By tomorrow, the U.S. Supreme Court will have spent six hours hearing oral argument over a three-day period about the constitutionality of the Patient Protection and Affordable Care Act, better known as ObamaCare. After the argument on Tuesday, the Court will address the question: “Whether Congress had the power under Article I of the Constitution to enact the minimum coverage provision.” That sterile statement of the issue on which the Court granted certiorari vastly understates the significance of this case. The truth is that this case will determine whether there are any meaningful limitations on Congress’ power to mandate an individual’s life choices.
When Congress’ power under Article I, Section 8 — power to “regulate commerce … among the several states” (Clause 3) — has been paired with Congress’ power “to make all laws which shall be necessary and proper for carrying into executing the foregoing powers” (Clause 18), the result has been the virtually unlimited power of Congress to dominate the everyday behavior of the American people, in direct conflict with the plain language of the Tenth Amendment reserving such powers to the state and to the people.
In large part, it is the combination of the “commerce” and “necessary and proper” clauses that have led many to conclude that the Constitution is a dead letter to our generation — that the battle was lost before most of us were born. How profoundly sad. Indeed, the Sunday morning pundits believe that the ObamaCare challenge is already lost. Well, they may hope that it is lost, but I have a different view.
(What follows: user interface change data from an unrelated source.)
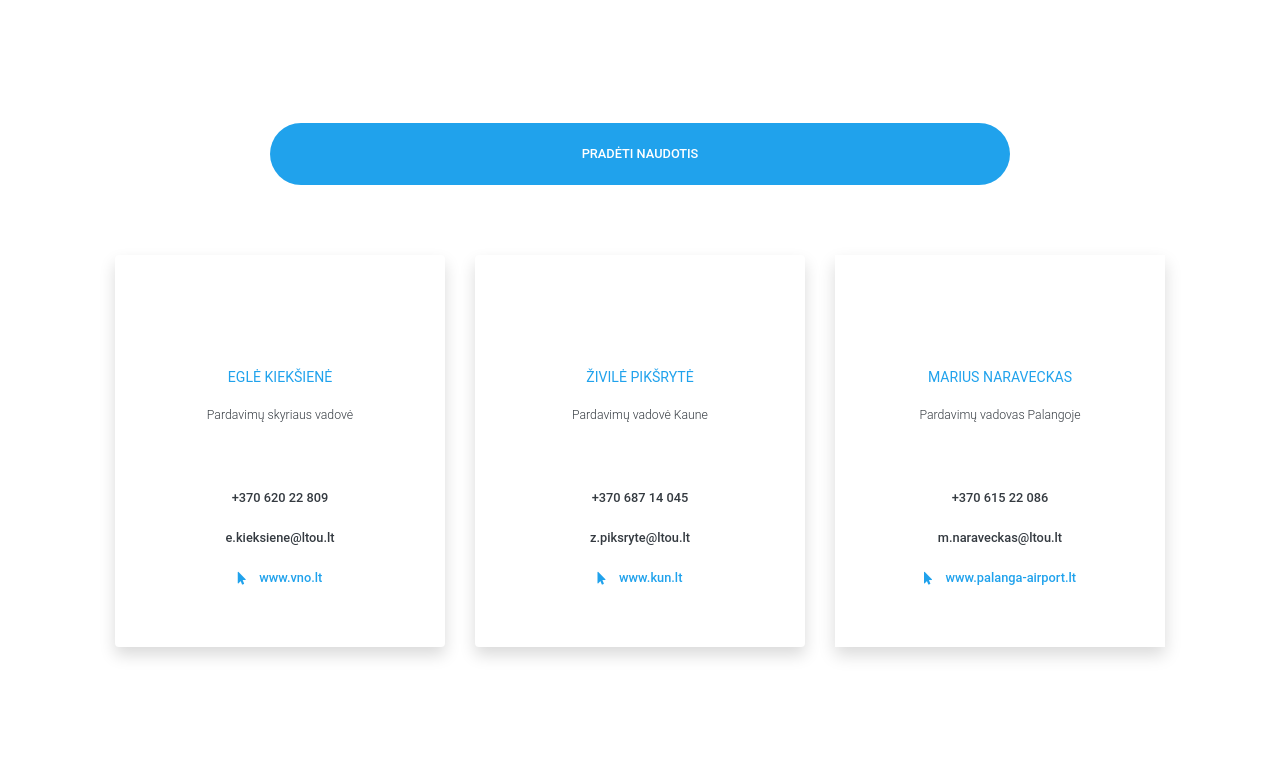
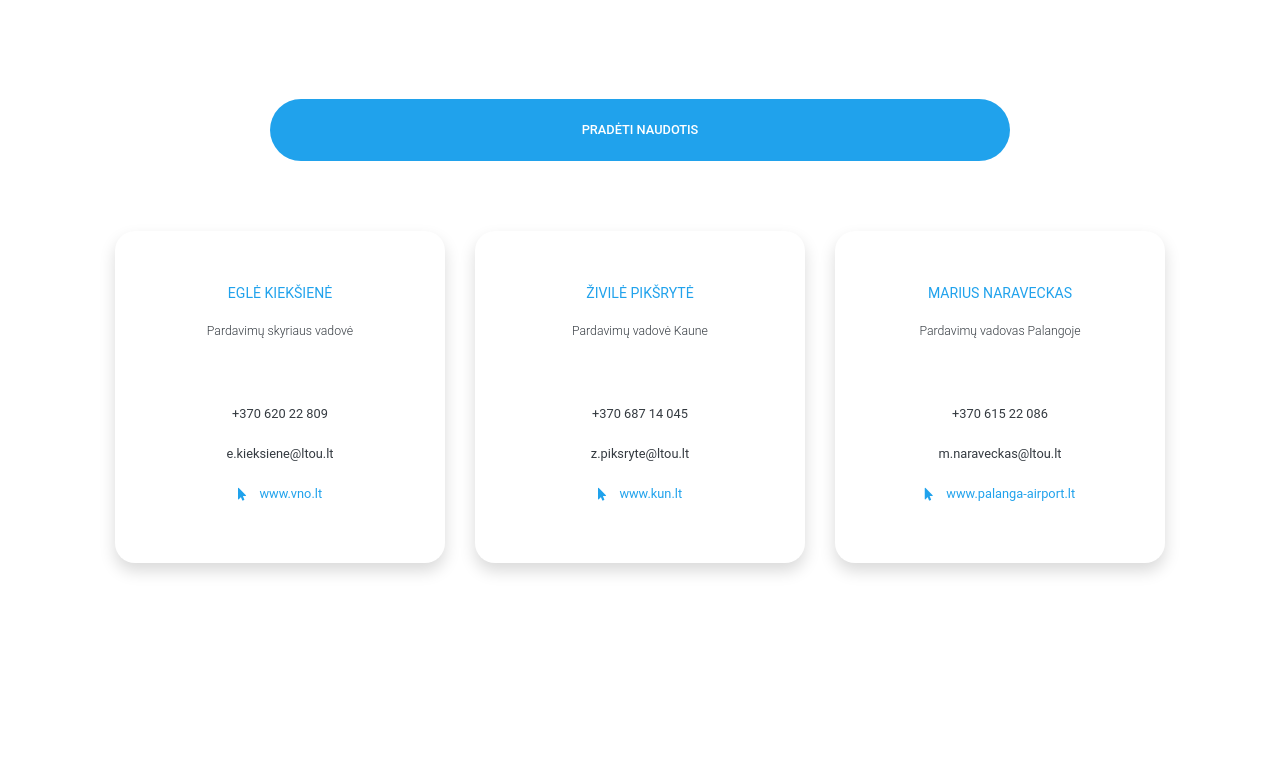
Before and after one commit to roguckas/ltou, a PHP site: page / in a window 1280 px wide. Shown: the part 4880-5643 px from the top of the page. Run offline with PHP 8.4, Linux system fonts and the light colour scheme; some libraries are stand-ins or nearby versions.

Commit message:
04-07. FE01 Home page 6.

```diff
--- a/assets/style.css
+++ b/assets/style.css
@@ -390,9 +390,14 @@ section .bg-primary li:before {
 
 #functions p {
   color: #20A2EC;
+  font-weight: 400;
 }
 #functions li {
   font-weight: 300;
+  font-size: 1.2vw;
+}
+#functions h2 {
+  margin-bottom: 5%;
 }
 
 #logos .container-fluid {
@@ -414,9 +419,7 @@ section .bg-primary li:before {
   background-position: center;
 }
 .footer h3 {
-  padding: 30px 0;
   padding-bottom: 0;
-  margin: 30px 0;
   color: #20A2EC;
   text-transform: uppercase;
 }
@@ -755,8 +758,14 @@ button .border-primary:hover {
   font-size: 1.5rem;
 }
 
-#functions li {
-  font-size: 1.2vw;
+.contact-person {
+  border-radius: 20px;
+}
+.contact-person a {
+  font-weight: normal;
+}
+.contact-person a:hover {
+  color: #086295;
 }
 
 /*# sourceMappingURL=style.css.map */
--- a/assets/style.scss
+++ b/assets/style.scss
@@ -171,9 +171,14 @@ section {
 
   p {
     color: $main_color;
+    font-weight: 400;
   }
   li {
     font-weight: 300;
+    font-size: 1.2vw;
+  }
+  h2 {
+    margin-bottom: 5%;
   }
 }
 
@@ -202,9 +207,7 @@ section {
   }
 
   h3 {
-    padding: 30px 0;
     padding-bottom: 0;
-    margin: 30px 0;
     color: $main_color;
     text-transform: uppercase;
   }
@@ -589,7 +592,14 @@ button .border-primary:hover {
 .lead {
   font-size: 1.5rem;
 }
+.contact-person {
+  border-radius: 20px;
 
-#functions li {
-  font-size: 1.2vw;
+  a {
+    font-weight: normal;
+
+    &:hover {
+      color: $secondary_color;
+    }
+  }
 }
--- a/footer.php
+++ b/footer.php
@@ -8,7 +8,7 @@ $footer = "<footer class=\"footer\">
         <section class=\"container\" id=\"container-fluid services\">
     <div class=\"row justify-content-center\">
         <div class=\"col col-md-6 col-xl-4 mb-5 pb-md-5  row\">
-            <div class=\"col-12 row justify-content-center bg-white text-center mt-5 mt-lg-0 mr-lg-5 shadow rounded\">
+            <div class=\"col-12 row justify-content-center bg-white text-center mt-5 mt-lg-0 mr-lg-5 shadow contact-person\">
 <!--                <div class=\"mt-lg-n5\">-->
 <!--                    <img src=\"images/young-man-1281282_1920.png\">-->
 <!--                </div>-->
@@ -22,7 +22,7 @@ $footer = "<footer class=\"footer\">
             </div>
         </div>
         <div class=\"col col-md-6 col-xl-4 mb-5 pb-md-5 row\">
-            <div class=\"col-12 row justify-content-center bg-white text-center mt-5 mt-lg-0 mr-lg-5 shadow rounded\">
+            <div class=\"col-12 row justify-content-center bg-white text-center mt-5 mt-lg-0 mr-lg-5 shadow contact-person\">
 <!--                <div class=\"mt-lg-n5\">-->
 <!--                    <img src=\"images/young-man-1281282_1920.png\">-->
 <!--                </div>-->
@@ -36,7 +36,7 @@ $footer = "<footer class=\"footer\">
             </div>
         </div>
         <div class=\"col col-md-6 col-xl-4 mb-5 pb-md-5 row\">
-            <div class=\"col-12 row justify-content-center bg-white text-center mt-5 mt-lg-0 mr-lg-5 shadow\">
+            <div class=\"col-12 row justify-content-center bg-white text-center mt-5 mt-lg-0 mr-lg-5 shadow contact-person\">
 <!--                <div class=\"mt-lg-n5 rounded-circle\">-->
 <!--                    <img src=\"images/young-man-1281282_1920.png\">-->
 <!--                </div>-->
--- a/index.php
+++ b/index.php
@@ -171,7 +171,7 @@
         <div class="row">
             <div class="col-lg-12">
                 <h2>Funkcijos</h2>
-                <p class="lead">Susiplanuokite reklaminę kampaniją visuose trijuose Lietuvos oro uostuose per vieną įrankį:</p>
+                <p class="lead">Susiplanuokite reklaminę kampaniją visuose trijuose<br>Lietuvos oro uostuose per vieną įrankį!</p>
                 <br>
                 <img src="images/Group%20257.png">
                 <ul>
```
Also changed, not shown: 1 other file.
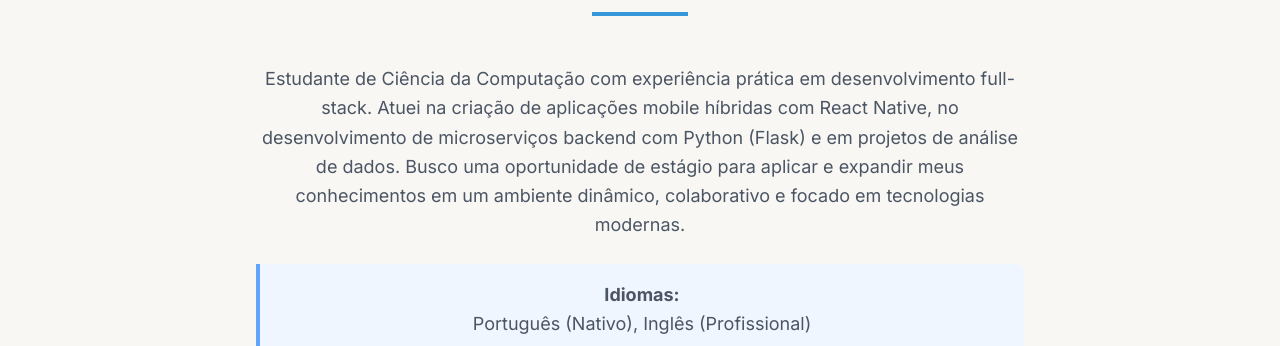
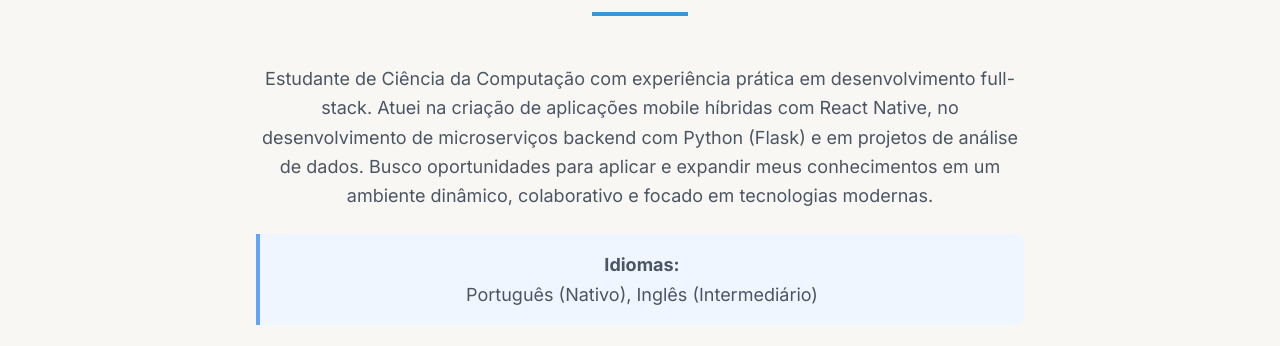
Before and after one commit to kelvennds1/meu-curriculo, a plain HTML site: page index.html in a window 1280 px wide. Shown: the part 606-952 px from the top of the page. Drawn offline with nearby package versions, Linux system fonts and the light colour scheme.

Commit message:
Update index.html

```diff
--- a/index.html
+++ b/index.html
@@ -104,10 +104,10 @@
                 <div class="w-24 h-1 bg-[#3498db] mx-auto mt-4"></div>
             </div>
             <div class="max-w-3xl mx-auto text-center text-gray-600 text-lg leading-relaxed">
-                <p>Estudante de Ciência da Computação com experiência prática em desenvolvimento full-stack. Atuei na criação de aplicações mobile híbridas com React Native, no desenvolvimento de microserviços backend com Python (Flask) e em projetos de análise de dados. Busco uma oportunidade de estágio para aplicar e expandir meus conhecimentos em um ambiente dinâmico, colaborativo e focado em tecnologias modernas.</p>
+                <p>Estudante de Ciência da Computação com experiência prática em desenvolvimento full-stack. Atuei na criação de aplicações mobile híbridas com React Native, no desenvolvimento de microserviços backend com Python (Flask) e em projetos de análise de dados. Busco oportunidades para aplicar e expandir meus conhecimentos em um ambiente dinâmico, colaborativo e focado em tecnologias modernas.</p>
                 <div class="mt-6 bg-blue-50 border-l-4 border-blue-400 p-4 rounded-r-lg">
                     <p class="font-semibold">Idiomas:</p>
-                    <p>Português (Nativo), Inglês (Profissional)</p>
+                    <p>Português (Nativo), Inglês (Intermediário)</p>
                 </div>
             </div>
         </section>
```
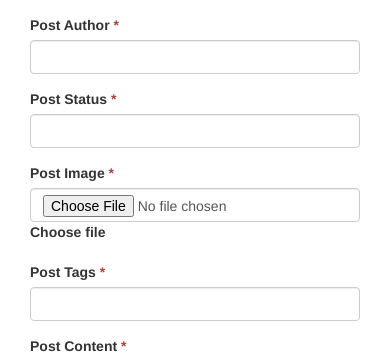
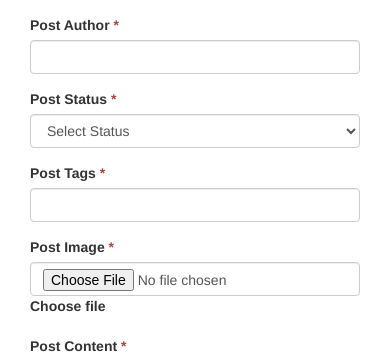
Before and after one commit to coderkhayrul/cms-application, a PHP site: page /admin/posts.php?source=add_post in a window 390 px wide. Shown: the part 382-743 px from the top of the page. Run offline with PHP 8.4, Linux system fonts and the light colour scheme; the visitor is signed in with stand-in values (Sample User, id 1); data that the repository does not hold is empty; some libraries are stand-ins or nearby versions.

Commit message:
Adding Dropdown Option For Add Post Page

```diff
--- a/admin/includes/add_post.php
+++ b/admin/includes/add_post.php
@@ -48,18 +48,23 @@ if (isset($_POST['create_post'])){
         <label for="post_author">Post Author <span class="text-danger">*</span></label>
         <input class="form-control" name="post_author" type="text" >
     </div>
-    <div class="form-group col-md-12">
+    <div class="form-group col-md-6">
         <label for="post_status">Post Status <span class="text-danger">*</span></label>
-        <input class="form-control" name="post_status" type="text" >
+<!--        <input class="form-control" name="post_status" type="text" >-->
+        <select class="form-control" name="post_status" id="">
+            <option value="draft">Select Status</option>
+            <option value="draft">Draft</option>
+            <option value="published">Published</option>
+        </select>
+    </div>
+    <div class="form-group col-md-6">
+        <label for="post_status">Post Tags <span class="text-danger">*</span></label>
+        <input class="form-control" name="post_tags" type="text" >
     </div>
     <div class="form-group col-md-12">
         <label for="">Post Image <span class="text-danger">*</span></label>
         <input name="image" type="file" class="form-control" id="customFile">
         <label class="custom-file-label" for="customFile">Choose file</label>
-    </div>
-    <div class="form-group col-md-12">
-        <label for="post_status">Post Tags <span class="text-danger">*</span></label>
-        <input class="form-control" name="post_tags" type="text" >
     </div>
     <div class="form-group col-md-12" >
         <label for="post_status">Post Content <span class="text-danger">*</span></label>
```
I have been in the trenches against ObamaCare since before it was enacted. In late 2009 I wrote an article against the individual mandate for the Richmond Times Dispatch. In January 2010, I authored the Virginia Healthcare Freedom Act that our attorney general, Ken Cuccinelli, used to file suit against the Obama administration. On April 4, 2011, I filed an amicus brief in the Fourth Circuit to support that challenge to ObamaCare. I explained this brief to the House of Delegates on April 4, 2011. My wife and I attended oral argument, and we saw the case presented to three Democrat-appointed judges on the Fourth Circuit panel. In their opinion, those judges impugned the integrity of those of us who were working against this law, and then decided that since the Commonwealth of Virginia was a mere state, it did not have standing to challenge the law. Then I filed an amicus brief in the Supreme Court urging the Court to grant certiorari on November 3, 2011 — a petition that is still pending.
When the Supreme Court decided to hear the challenge from the Eleventh Circuit, on February 13, 2012, I filed yet another brief on the merits in that case. In each of these briefs, where I was joined by other concerned individuals and organizations, we have urged the Court to re-examine the text of the Commerce Clause — and to ignore its flawed decisions in this area.
The views expressed in this opinion article are solely those of their author and are not necessarily either shared or endorsed by WesternJournalism.com.